# String Theory, Texas-style

So what made it into the suitcase?

The Moth Wings Shrug, the Cool Wave Shawl, AND the Dahlia Shawl (the Sera Lace Top hopped in the suitcase as an FO).

Just before I left, I decided to change up the yarn for the Dahlia Shawl—I wasn't loving the way the color-change lace was playing out. So I rummaged through my stash and came up with some lovely pink Zephyr, a wool/silk blend. There was just one glitch: Long ago, I was working on a project with this yarn that called for doubling the yarn, so I wound two plies together into a big yarn muffin. Very efficient—at the time. But for the Dahlia, I need a single strand of the yarn. What to do?

Shove it in the suitcase and figure it out later.

On my second day in Texas, I headed to San Antonio to visit with Linda Permann. While at her LYS, Yarnivore, I pulled out my double-strand yarn muffin and said, "Hey, Linda, what do you think is the best way to turn this into two balls of yarn?" She eyeballed it warily. Then, even though it was her birthday, she agreed to help out.

In theory, the task seemed simple enough: turn one big double-stranded yarn ball into two single-strand balls.

In practice, we had to wrangle a whole lot of pent-up twist in the yarn. Our initial attempts were fumbly at best. I daresay that when we set out on the venture, neither of us figured that we would actually get to the end of the task that afternoon.

But then, it became something of a challenge. And eventually, we hit upon a method that worked.

We stirred up a complex cocktail of the laws of physics and mathematics, involving triangulation, angular velocity, tension calculation and a time-space-continuum warp. We employed two yarn bras to embrace the evolving balls of yarn while we released the twist in a method that looked something like the retro Clackers toy, except the balls wound around each other rather than smacking each other.

Call it our version of string theory.

Over the course of an hour, three LYS employees alternated winding a ball between teaching lessons, fetching yarns, and ringing up customers. Customers were alternately amused and bemused—hard to tell which emotion was stronger for the customers who had to do the limbo to get out of the store (did I mention that we had this whole enterprise set up right at the front of the store?)

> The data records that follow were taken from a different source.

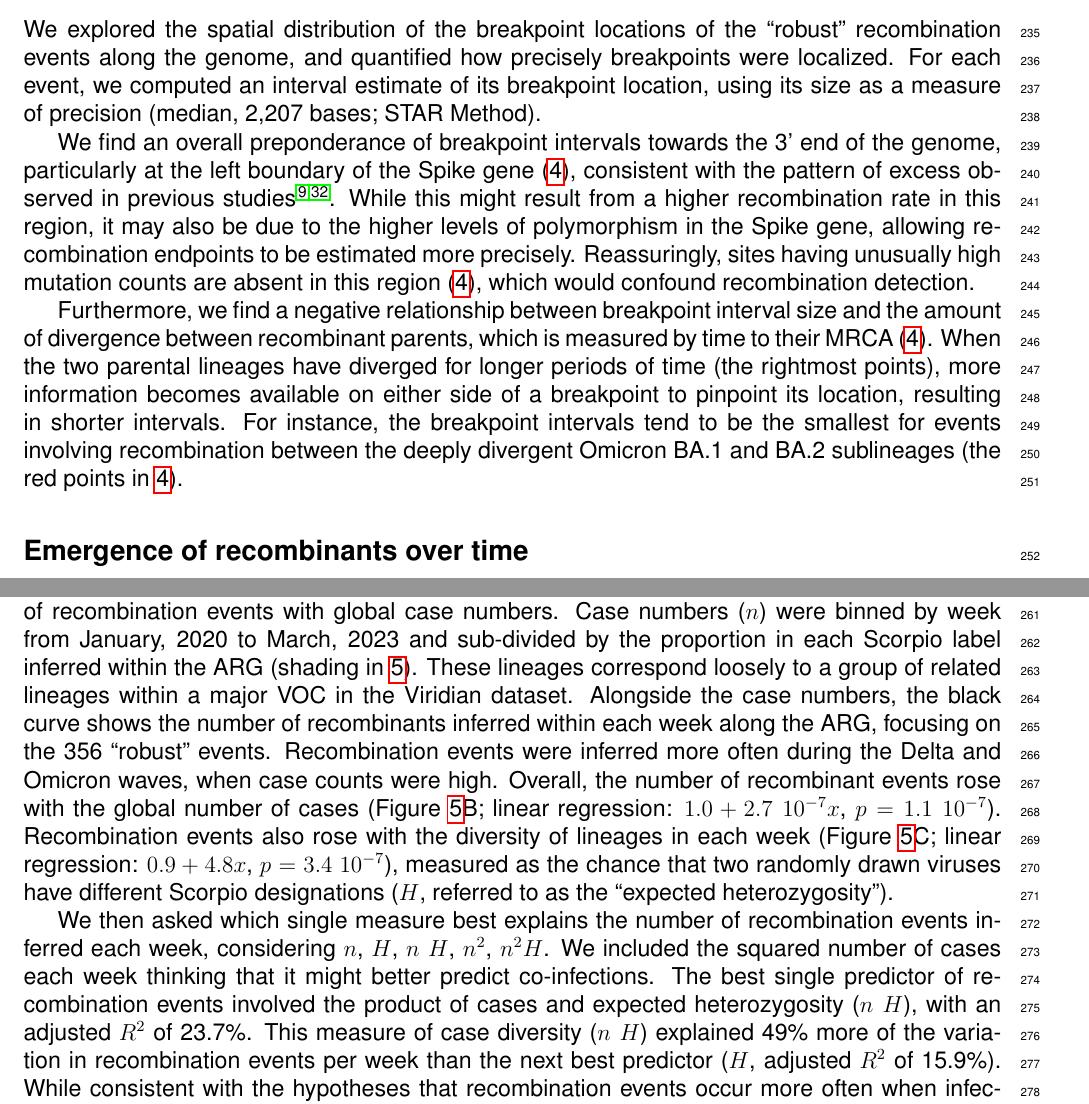
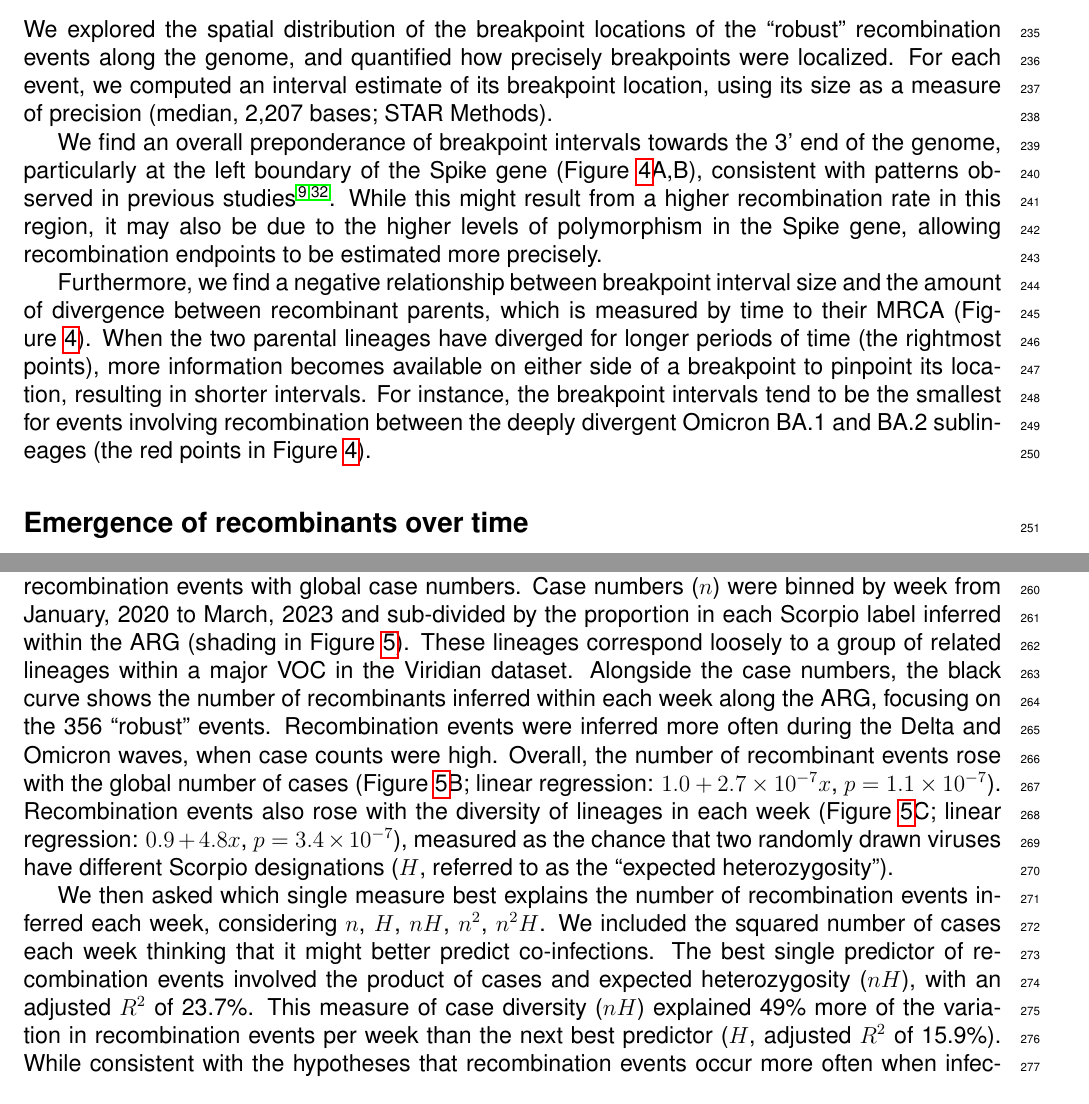
Before and after one commit to jeromekelleher/sc2ts-paper, a LaTeX document (latex/main.tex): two parts of pages 7 and 8 of 40, joined at a grey line, cut so that both start at the same text. Compiled offline with pdfLaTeX.

Commit message:
Some tex fixups

```diff
--- a/latex/main.tex
+++ b/latex/main.tex
@@ -626,28 +626,28 @@ each recombination node is a mix of variants matching the left parent (green), t
 
 
 \subsection*{Recombination breakpoint intervals along the genome}
-
 We explored the spatial distribution of the breakpoint locations of
 the ``robust'' recombination events along the genome, and quantified how precisely breakpoints were localized.
 For each event, we computed an interval estimate of its breakpoint location,
-using its size as a measure of precision (median, 2,207 bases; STAR Method).
+using its size as a measure of precision (median, 2,207 bases; STAR Methods).
 
 We find an overall preponderance of breakpoint intervals towards the 3’ end of the genome,
-particularly at the left boundary of the Spike gene (\ref{fig:recombinant_intervals}),
-consistent with the pattern of excess observed in previous studies \cite{Turakhia2022,Li2024}.
+particularly at the left boundary of the Spike gene
+(Figure~\ref{fig:recombinant_intervals}A,B),
+consistent with patterns observed in previous
+studies\cite{Turakhia2022,Li2024}.
 While this might result from a higher recombination rate in this region,
 it may also be due to the higher levels of polymorphism in the Spike gene,
 allowing recombination endpoints to be estimated more precisely.
-Reassuringly, sites having unusually high mutation counts are absent in this region (\ref{fig:recombinant_intervals}),
-which would confound recombination detection.
 
 Furthermore, we find a negative relationship between
 breakpoint interval size and the amount of divergence between recombinant parents,
-which is measured by time to their MRCA (\ref{fig:recombinant_intervals}).
+which is measured by time to their MRCA (Figure~\ref{fig:recombinant_intervals}).
 When the two parental lineages have diverged for longer periods of time (the rightmost points),
 more information becomes available on either side of a breakpoint to pinpoint its location, resulting in shorter intervals.
 For instance, the breakpoint intervals tend to be the smallest for events involving recombination
-between the deeply divergent Omicron BA.1 and BA.2 sublineages (the red points in \ref{fig:recombinant_intervals}).
+between the deeply divergent Omicron BA.1 and BA.2 sublineages
+(the red points in Figure~\ref{fig:recombinant_intervals}).
 
 %%% TODO: Old version as placeholder. This figure is not yet finalised.
 \begin{figure}[h]
@@ -679,25 +679,30 @@ increasing our power to detect recombination.
 We used the COVID-19 Data Repository at Johns Hopkins University \cite{Dong2020}
 to relate the timing of recombination events with global case numbers.
 Case numbers ($n$) were binned by week from January, 2020 to March, 2023 and
-sub-divided by the proportion in each Scorpio label inferred within the ARG (shading in \ref{fig:recombinants_over_time}).
+sub-divided by the proportion in each Scorpio label inferred within the ARG (shading in
+Figure~\ref{fig:recombinants_over_time}).
 These lineages correspond loosely to a group of related lineages within a major VOC in the Viridian dataset.
 Alongside the case numbers,
 the black curve shows the number of recombinants inferred within each week along the ARG,
 focusing on the 356 ``robust'' events.
 Recombination events were inferred more often during the Delta and Omicron waves, when case counts were high.
 Overall, the number of recombinant events rose with the global number of cases
-(Figure \ref{fig:recombinants_over_time}B; linear regression: $1.0 + 2.7 \; 10^{-7} x$, $p = 1.1 \; 10^{-7}$).
+(Figure~\ref{fig:recombinants_over_time}B;
+% JK is this correct?? we had 1.0 + 2.7 \; 10^{-7} x$ which I found confusing
+linear regression: $1.0 + 2.7\times 10^{-7} x$, $p = 1.1 \times10^{-7}$).
 Recombination events also rose with the diversity of lineages in each week
-(Figure \ref{fig:recombinants_over_time}C; linear regression: $0.9 + 4.8 x$, $p = 3.4\;10^{-7}$),
+(Figure \ref{fig:recombinants_over_time}C; linear regression:
+$0.9 + 4.8 x$, $p = 3.4\times10^{-7}$),
 measured as the chance that two randomly drawn viruses have different Scorpio designations
 ($H$, referred to as the ``expected heterozygosity'').
 
 We then asked which single measure best explains the number of recombination events inferred each week,
-considering $n$, $H$, $n \; H$, $n^2$, $n^2 H$.
+considering $n$, $H$, $n H$, $n^2$, $n^2 H$.
 We included the squared number of cases each week thinking that it might better predict co-infections.
-The best single predictor of recombination events involved the product of cases and expected heterozygosity ($n \; H$),
+The best single predictor of recombination events involved the product of cases and
+expected heterozygosity ($n H$),
 with an adjusted $R^2$ of 23.7\%.
-This measure of case diversity ($n \; H$) explained 49\% more of the variation in recombination events per week
+This measure of case diversity ($n H$) explained 49\% more of the variation in recombination events per week
 than the next best predictor ($H$, adjusted $R^2$ of 15.9\%).
 While consistent with the hypotheses that recombination events occur more often when infection rates are common
 and are detected more often when viral diversity is high, we note several sources of uncertainty.
```
Also changed, not shown: latex/main.tex (4 more changed lines).
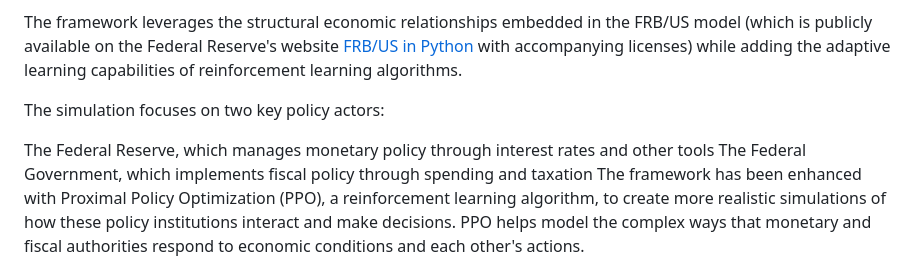
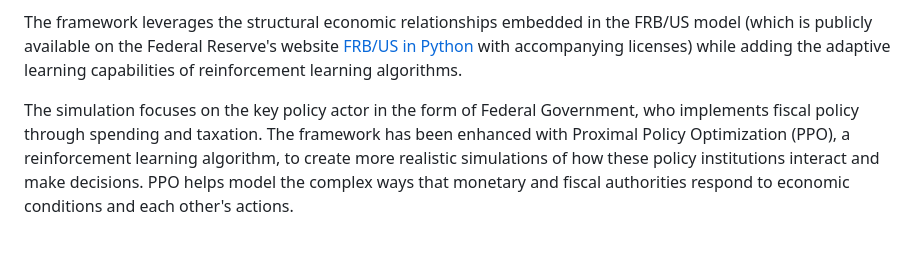
Before and after one commit to matyascorvinus/RL_FRBUS, a Markdown page: README.md, the part around the change. Drawn GitHub-style; blank space fills up the shorter version.

```diff
--- a/README.md
+++ b/README.md
@@ -6,10 +6,7 @@ The RL-FRB/US framework combines the Federal Reserve Board's macroeconomic model
 The framework leverages the structural economic relationships embedded in the FRB/US model (which is publicly available on the Federal Reserve's website [FRB/US in Python
 ](https://www.federalreserve.gov/econres/us-models-python.htm) with accompanying licenses) while adding the adaptive learning capabilities of reinforcement learning algorithms.
 
-The simulation focuses on two key policy actors:
-
-The Federal Reserve, which manages monetary policy through interest rates and other tools
-The Federal Government, which implements fiscal policy through spending and taxation
+The simulation focuses on the key policy actor in the form of Federal Government, who implements fiscal policy through spending and taxation.
 The framework has been enhanced with Proximal Policy Optimization (PPO), a reinforcement learning algorithm, to create more realistic simulations of how these policy institutions interact and make decisions. PPO helps model the complex ways that monetary and fiscal authorities respond to economic conditions and each other's actions.
 
 This toolset allows for analyzing how different combinations of monetary and fiscal policies might affect the US economy under various scenarios and conditions.
```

And, finally, we had two balls of yarn.

I regret to say that there are no photos or videos.

I (heart) Yarnivore.

When you get a chance, stop by your own LYS to thank the folks there for the many ways they make it easier for you to get to the important business of crocheting.

Best,

Marcy